Filter the listing below, keeping every line that holds "numoffbins".

---- DATA LISTING

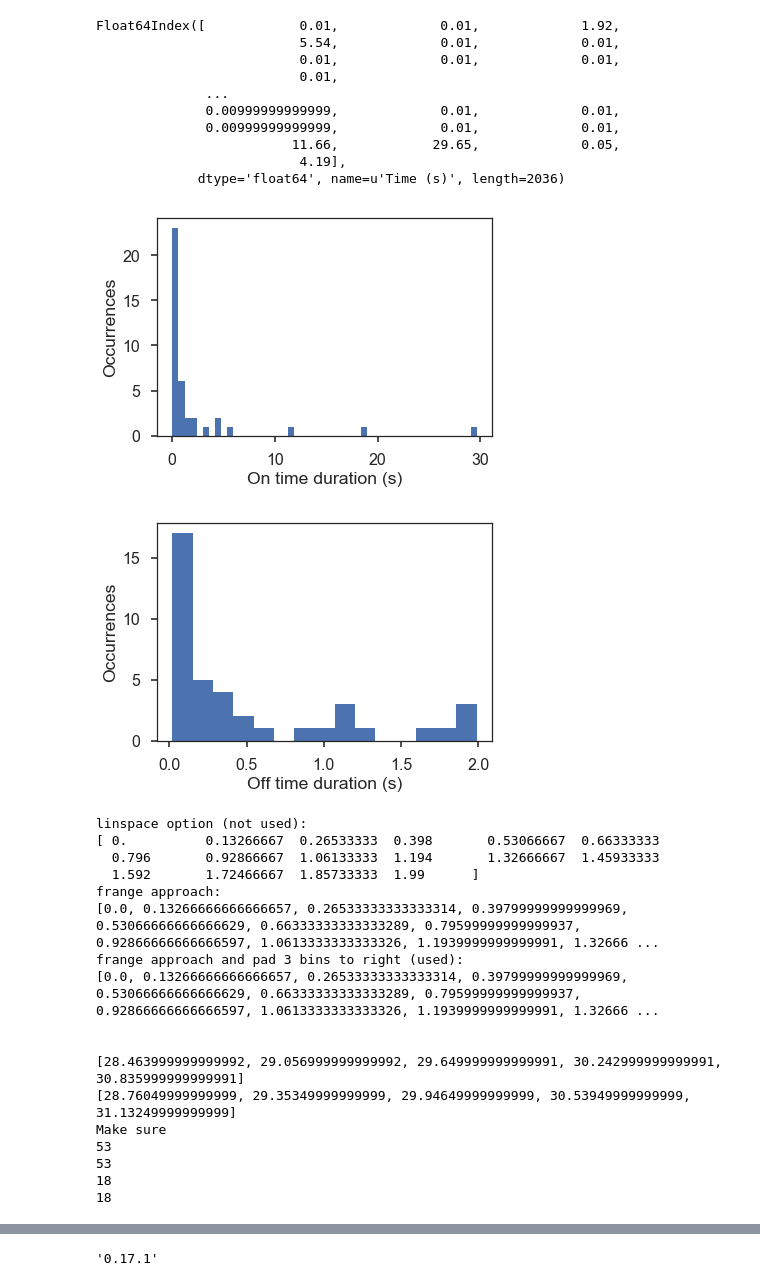
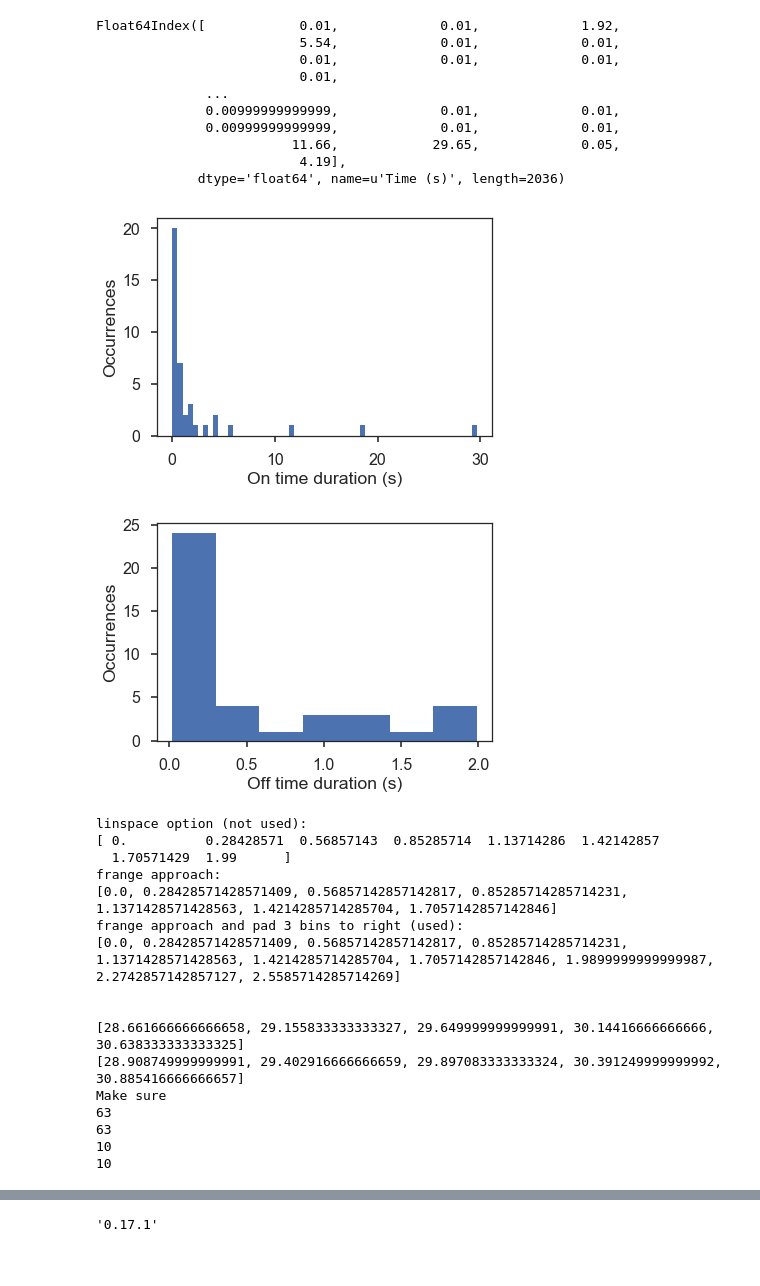
Before and after one commit to vivarose/blinker_analysis, a Jupyter notebook: blinker_analysis_with_exponential_fit.ipynb, the cells around one changed output, grey strips where cells are left out. Drawn from its saved outputs; the diff is of its cells as text; code cells hidden in the pictures.

```diff
--- a/blinker_analysis_with_exponential_fit.ipynb
+++ b/blinker_analysis_with_exponential_fit.ipynb
@@ -276,20 +276,20 @@ offtimes = filter(lambda a: a > 1.5*timesetting, uptimesep2)
 # %%
 # Choose a nice number of bins to see how the data look.
 
-numonbins = 50
-numoffbins = 15
+numonbins = 60
+numoffbins = 7
 
 plt.hist(ontimes, bins=numonbins)
 plt.xlabel('On time duration (s)')
 plt.ylabel('Occurrences')
 plt.show()
 plt.hist(offtimes, bins=numoffbins)
 plt.xlabel('Off time duration (s)')
 plt.ylabel('Occurrences')
 plt.show()
 # %% [output]
-[figure, old version]
+[figure, new version]
-[figure, old version]
+[figure, new version]
 # %%
 ## https://stackoverflow.com/questions/32765333/how-do-i-replicate-this-matlab-function-in-numpy/32765547#32765547
 
@@ -360,22 +360,21 @@ print(len(centeredoffbins))
 print(len(offbins))
 # %% [output]
 linspace option (not used):
-[ 0.          0.13266667  0.26533333  0.398       0.53066667  0.66333333
-  0.796       0.92866667  1.06133333  1.194       1.32666667  1.45933333
-  1.592       1.72466667  1.85733333  1.99      ]
+[ 0.          0.28428571  0.56857143  0.85285714  1.13714286  1.42142857
+  1.70571429  1.99      ]
 frange approach:
-[0.0, 0.13266666666666657, 0.26533333333333314, 0.39799999999999969, 0.53066666666666629, 0.66333333333333289, 0.79599999999999937, 0.92866666666666597, 1.0613333333333326, 1.1939999999999991, 1.32666 ...
+[0.0, 0.28428571428571409, 0.56857142857142817, 0.85285714285714231, 1.1371428571428563, 1.4214285714285704, 1.7057142857142846]
 frange approach and pad 3 bins to right (used):
-[0.0, 0.13266666666666657, 0.26533333333333314, 0.39799999999999969, 0.53066666666666629, 0.66333333333333289, 0.79599999999999937, 0.92866666666666597, 1.0613333333333326, 1.1939999999999991, 1.32666 ...
+[0.0, 0.28428571428571409, 0.56857142857142817, 0.85285714285714231, 1.1371428571428563, 1.4214285714285704, 1.7057142857142846, 1.9899999999999987, 2.2742857142857127, 2.5585714285714269]
 
 
-[28.463999999999992, 29.056999999999992, 29.649999999999991, 30.242999999999991, 30.835999999999991]
-[28.76049999999999, 29.35349999999999, 29.94649999999999, 30.53949999999999, 31.13249999999999]
+[28.661666666666658, 29.155833333333327, 29.649999999999991, 30.14416666666666, 30.638333333333325]
+[28.908749999999991, 29.402916666666659, 29.897083333333324, 30.391249999999992, 30.885416666666657]
 Make sure
-53
-53
-18
-18
+63
+63
+10
+10
 # %%
 onhist = histc(ontimes, np.asarray(onbins))
 offhist = histc(offtimes, np.asarray(offbins))
```
Also changed, not shown: parts of 14 cells of this notebook.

--------

**YOUR SOLUTION:**
-numoffbins = 15
+numoffbins = 7
 plt.hist(offtimes, bins=numoffbins)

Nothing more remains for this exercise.